== Task ==
Check each line of the records for "hard"; collect those that have it.

• • •

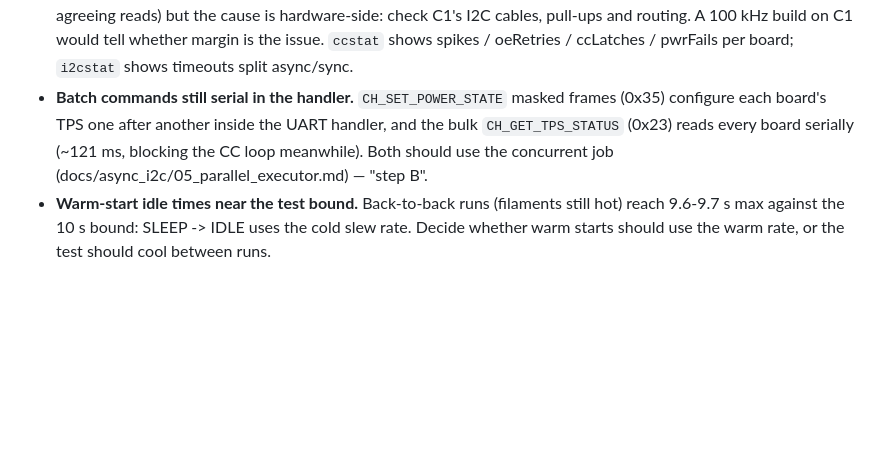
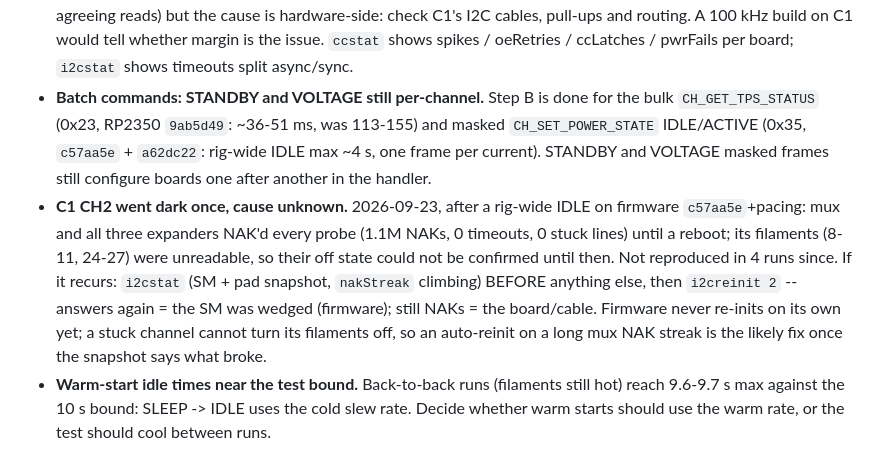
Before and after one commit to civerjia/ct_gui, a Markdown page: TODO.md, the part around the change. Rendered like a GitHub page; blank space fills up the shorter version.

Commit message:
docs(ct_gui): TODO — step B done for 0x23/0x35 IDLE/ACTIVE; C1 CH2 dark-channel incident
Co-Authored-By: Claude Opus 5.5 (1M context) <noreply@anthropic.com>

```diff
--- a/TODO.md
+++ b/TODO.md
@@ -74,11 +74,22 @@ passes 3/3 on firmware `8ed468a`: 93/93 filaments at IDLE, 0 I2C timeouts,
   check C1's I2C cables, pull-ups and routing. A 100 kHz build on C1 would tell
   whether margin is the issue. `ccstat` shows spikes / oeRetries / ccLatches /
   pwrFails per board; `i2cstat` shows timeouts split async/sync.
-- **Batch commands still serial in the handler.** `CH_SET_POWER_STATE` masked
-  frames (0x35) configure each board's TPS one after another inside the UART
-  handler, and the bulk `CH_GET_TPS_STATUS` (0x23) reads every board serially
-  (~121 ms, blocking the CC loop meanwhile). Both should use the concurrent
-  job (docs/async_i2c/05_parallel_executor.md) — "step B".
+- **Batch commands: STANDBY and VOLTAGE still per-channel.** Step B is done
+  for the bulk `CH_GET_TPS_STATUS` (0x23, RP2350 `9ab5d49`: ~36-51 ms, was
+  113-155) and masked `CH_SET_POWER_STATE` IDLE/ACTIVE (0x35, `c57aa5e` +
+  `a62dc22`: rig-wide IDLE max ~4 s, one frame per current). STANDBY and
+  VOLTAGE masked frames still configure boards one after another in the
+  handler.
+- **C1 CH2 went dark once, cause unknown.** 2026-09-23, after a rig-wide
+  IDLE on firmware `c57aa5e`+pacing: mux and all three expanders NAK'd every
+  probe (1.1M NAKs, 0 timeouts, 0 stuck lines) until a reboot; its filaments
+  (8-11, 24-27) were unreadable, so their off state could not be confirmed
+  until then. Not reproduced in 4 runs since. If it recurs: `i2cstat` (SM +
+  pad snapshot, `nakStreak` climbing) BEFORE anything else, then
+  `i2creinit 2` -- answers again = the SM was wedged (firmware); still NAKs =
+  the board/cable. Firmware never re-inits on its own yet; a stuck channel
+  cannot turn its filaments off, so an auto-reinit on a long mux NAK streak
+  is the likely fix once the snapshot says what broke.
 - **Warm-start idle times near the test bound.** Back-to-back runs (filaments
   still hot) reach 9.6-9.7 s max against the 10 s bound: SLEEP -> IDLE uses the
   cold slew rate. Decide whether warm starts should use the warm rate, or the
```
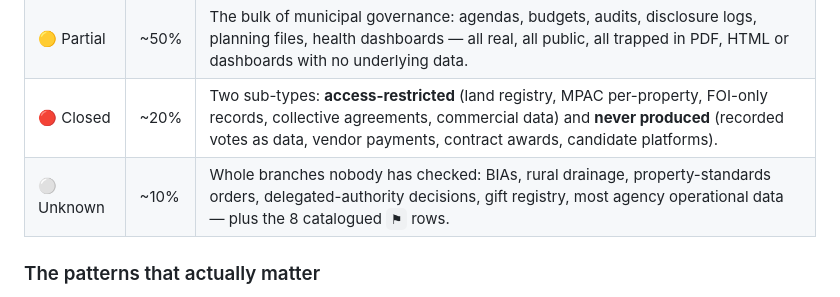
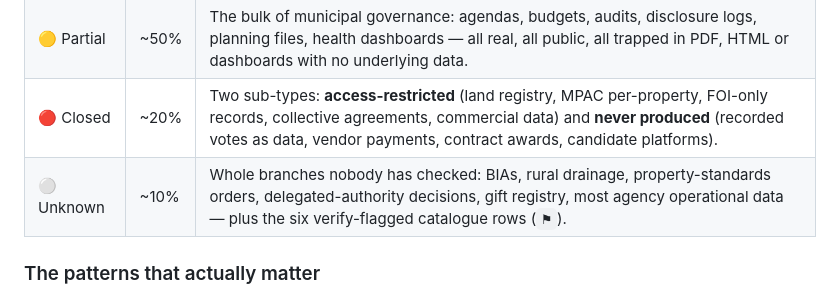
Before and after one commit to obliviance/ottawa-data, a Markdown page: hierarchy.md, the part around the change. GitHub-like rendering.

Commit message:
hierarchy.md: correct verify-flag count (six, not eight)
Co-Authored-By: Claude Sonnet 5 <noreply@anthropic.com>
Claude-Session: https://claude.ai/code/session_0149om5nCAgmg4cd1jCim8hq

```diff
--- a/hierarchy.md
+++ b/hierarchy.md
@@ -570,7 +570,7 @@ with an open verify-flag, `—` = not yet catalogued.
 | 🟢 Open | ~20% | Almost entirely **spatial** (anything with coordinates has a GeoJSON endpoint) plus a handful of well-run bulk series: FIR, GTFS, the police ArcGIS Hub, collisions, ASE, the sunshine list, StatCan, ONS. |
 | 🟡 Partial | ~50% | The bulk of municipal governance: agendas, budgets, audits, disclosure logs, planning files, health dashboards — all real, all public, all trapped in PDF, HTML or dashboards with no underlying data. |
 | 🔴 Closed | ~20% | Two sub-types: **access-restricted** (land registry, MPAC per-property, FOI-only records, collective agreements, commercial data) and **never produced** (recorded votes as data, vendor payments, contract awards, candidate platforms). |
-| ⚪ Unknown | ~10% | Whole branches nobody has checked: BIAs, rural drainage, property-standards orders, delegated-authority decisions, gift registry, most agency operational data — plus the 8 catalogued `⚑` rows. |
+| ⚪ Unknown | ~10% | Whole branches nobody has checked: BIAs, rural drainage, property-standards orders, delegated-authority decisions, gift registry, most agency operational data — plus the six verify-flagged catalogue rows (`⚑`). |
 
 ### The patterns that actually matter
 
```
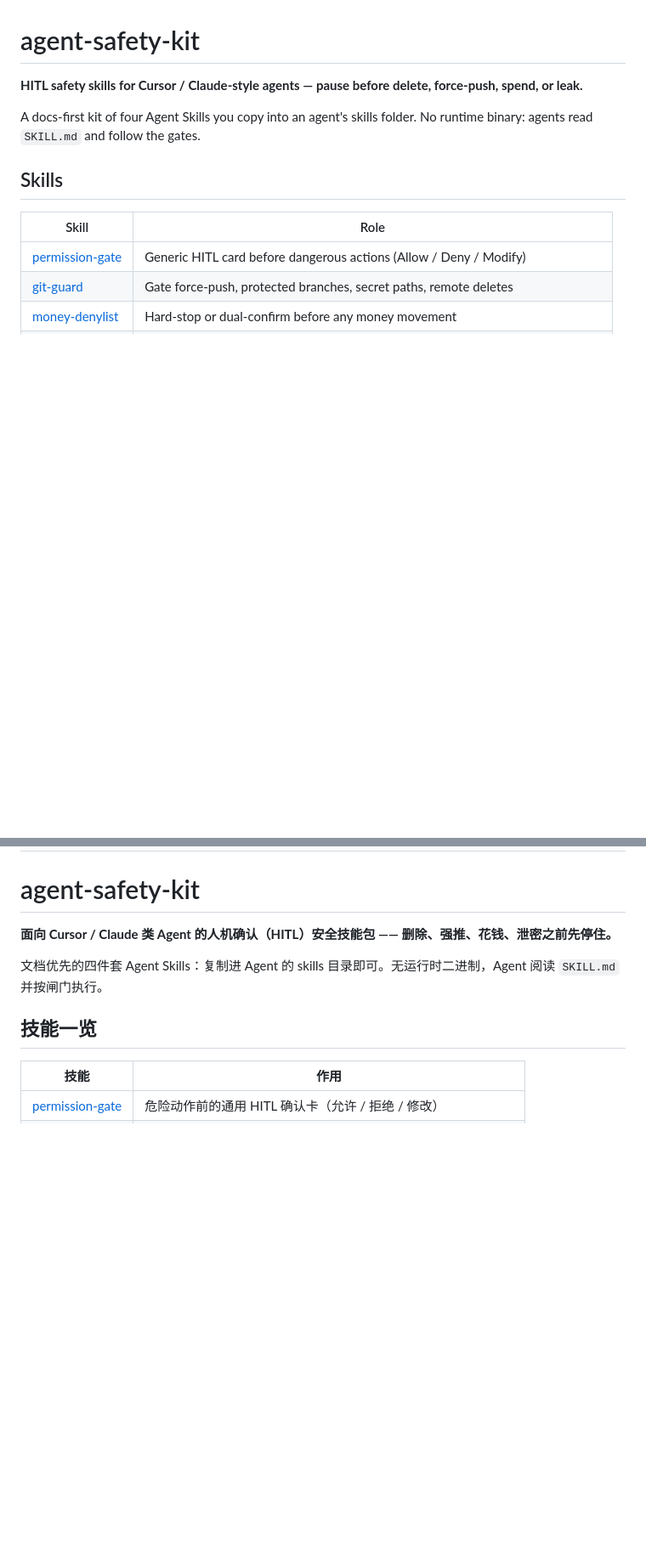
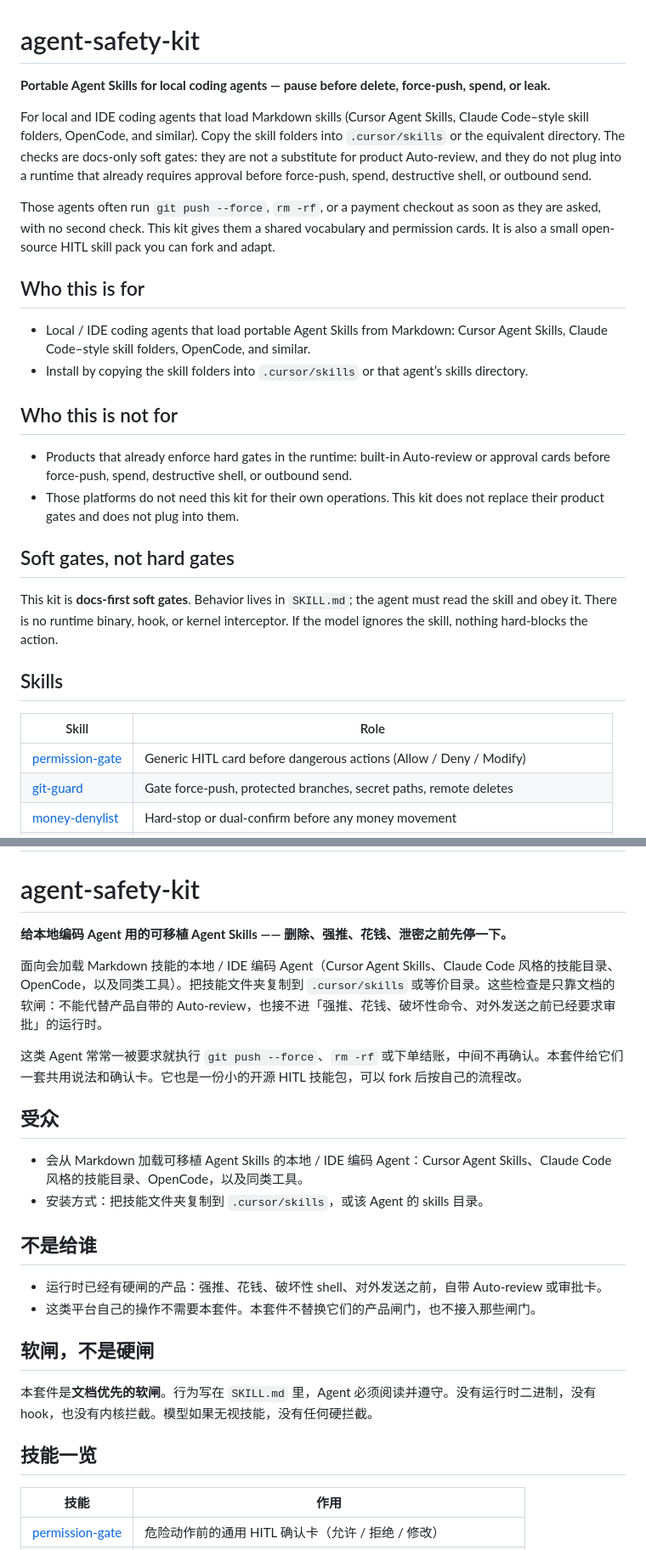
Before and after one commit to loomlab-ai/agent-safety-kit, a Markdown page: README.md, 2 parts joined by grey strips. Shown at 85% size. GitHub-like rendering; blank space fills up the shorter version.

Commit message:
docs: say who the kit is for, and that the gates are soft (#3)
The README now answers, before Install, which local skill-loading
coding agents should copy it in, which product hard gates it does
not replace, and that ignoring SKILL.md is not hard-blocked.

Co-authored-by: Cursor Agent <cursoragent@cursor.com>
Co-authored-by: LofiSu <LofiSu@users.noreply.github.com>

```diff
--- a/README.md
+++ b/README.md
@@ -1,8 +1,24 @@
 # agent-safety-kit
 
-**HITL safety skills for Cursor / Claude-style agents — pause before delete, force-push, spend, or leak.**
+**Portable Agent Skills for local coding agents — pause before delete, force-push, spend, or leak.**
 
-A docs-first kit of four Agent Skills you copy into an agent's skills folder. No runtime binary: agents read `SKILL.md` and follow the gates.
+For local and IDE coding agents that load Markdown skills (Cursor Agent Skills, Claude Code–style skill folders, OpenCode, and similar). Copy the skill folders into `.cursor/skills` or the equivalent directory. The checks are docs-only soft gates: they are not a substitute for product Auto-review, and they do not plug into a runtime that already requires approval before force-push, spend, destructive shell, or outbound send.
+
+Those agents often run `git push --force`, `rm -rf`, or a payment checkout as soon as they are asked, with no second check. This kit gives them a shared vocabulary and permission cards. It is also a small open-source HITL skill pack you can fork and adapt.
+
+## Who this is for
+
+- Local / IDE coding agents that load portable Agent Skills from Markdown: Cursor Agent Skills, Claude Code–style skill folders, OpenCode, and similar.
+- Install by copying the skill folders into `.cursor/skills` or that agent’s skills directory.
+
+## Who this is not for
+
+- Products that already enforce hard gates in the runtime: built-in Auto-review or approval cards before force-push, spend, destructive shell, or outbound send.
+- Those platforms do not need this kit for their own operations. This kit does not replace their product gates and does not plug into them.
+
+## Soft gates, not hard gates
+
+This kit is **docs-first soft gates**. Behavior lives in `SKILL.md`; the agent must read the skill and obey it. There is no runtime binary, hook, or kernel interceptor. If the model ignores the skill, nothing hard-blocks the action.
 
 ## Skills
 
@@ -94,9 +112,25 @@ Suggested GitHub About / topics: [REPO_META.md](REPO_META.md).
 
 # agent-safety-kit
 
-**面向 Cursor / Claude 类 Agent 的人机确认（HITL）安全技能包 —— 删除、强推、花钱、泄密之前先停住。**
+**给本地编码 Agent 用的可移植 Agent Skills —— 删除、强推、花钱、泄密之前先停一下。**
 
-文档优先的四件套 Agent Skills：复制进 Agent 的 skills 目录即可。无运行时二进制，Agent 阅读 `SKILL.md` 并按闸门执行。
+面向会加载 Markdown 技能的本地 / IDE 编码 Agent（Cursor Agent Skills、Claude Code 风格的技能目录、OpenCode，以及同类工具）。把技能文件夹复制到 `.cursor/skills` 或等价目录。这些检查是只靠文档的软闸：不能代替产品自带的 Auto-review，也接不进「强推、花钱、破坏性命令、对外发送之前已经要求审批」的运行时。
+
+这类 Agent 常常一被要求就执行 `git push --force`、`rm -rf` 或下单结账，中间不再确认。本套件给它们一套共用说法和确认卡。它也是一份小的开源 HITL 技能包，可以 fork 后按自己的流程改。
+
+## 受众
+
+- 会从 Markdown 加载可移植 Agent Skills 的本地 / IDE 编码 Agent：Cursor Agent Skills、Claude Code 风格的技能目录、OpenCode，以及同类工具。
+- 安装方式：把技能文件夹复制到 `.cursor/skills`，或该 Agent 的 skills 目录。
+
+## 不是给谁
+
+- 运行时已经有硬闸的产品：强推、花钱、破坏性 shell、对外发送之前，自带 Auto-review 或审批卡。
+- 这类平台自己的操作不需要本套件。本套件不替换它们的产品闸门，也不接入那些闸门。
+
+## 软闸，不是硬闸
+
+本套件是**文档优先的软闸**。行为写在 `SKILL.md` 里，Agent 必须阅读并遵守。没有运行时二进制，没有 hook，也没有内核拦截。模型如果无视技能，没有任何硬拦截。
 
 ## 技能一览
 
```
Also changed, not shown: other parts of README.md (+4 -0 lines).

• • •

== Solution to the problem ==
coding agents should copy it in, which product hard gates it does
not replace, and that ignoring SKILL.md is not hard-blocked.
+- Products that already enforce hard gates in the runtime: built-in Auto-review or approval cards before force-push, spend, destructive shell, or outbound send.
+## Soft gates, not hard gates
+This kit is **docs-first soft gates**. Behavior lives in `SKILL.md`; the agent must read the skill and obey it. There is no runtime binary, hook, or kernel interceptor. If the model ignores the skill, nothing hard-blocks the action.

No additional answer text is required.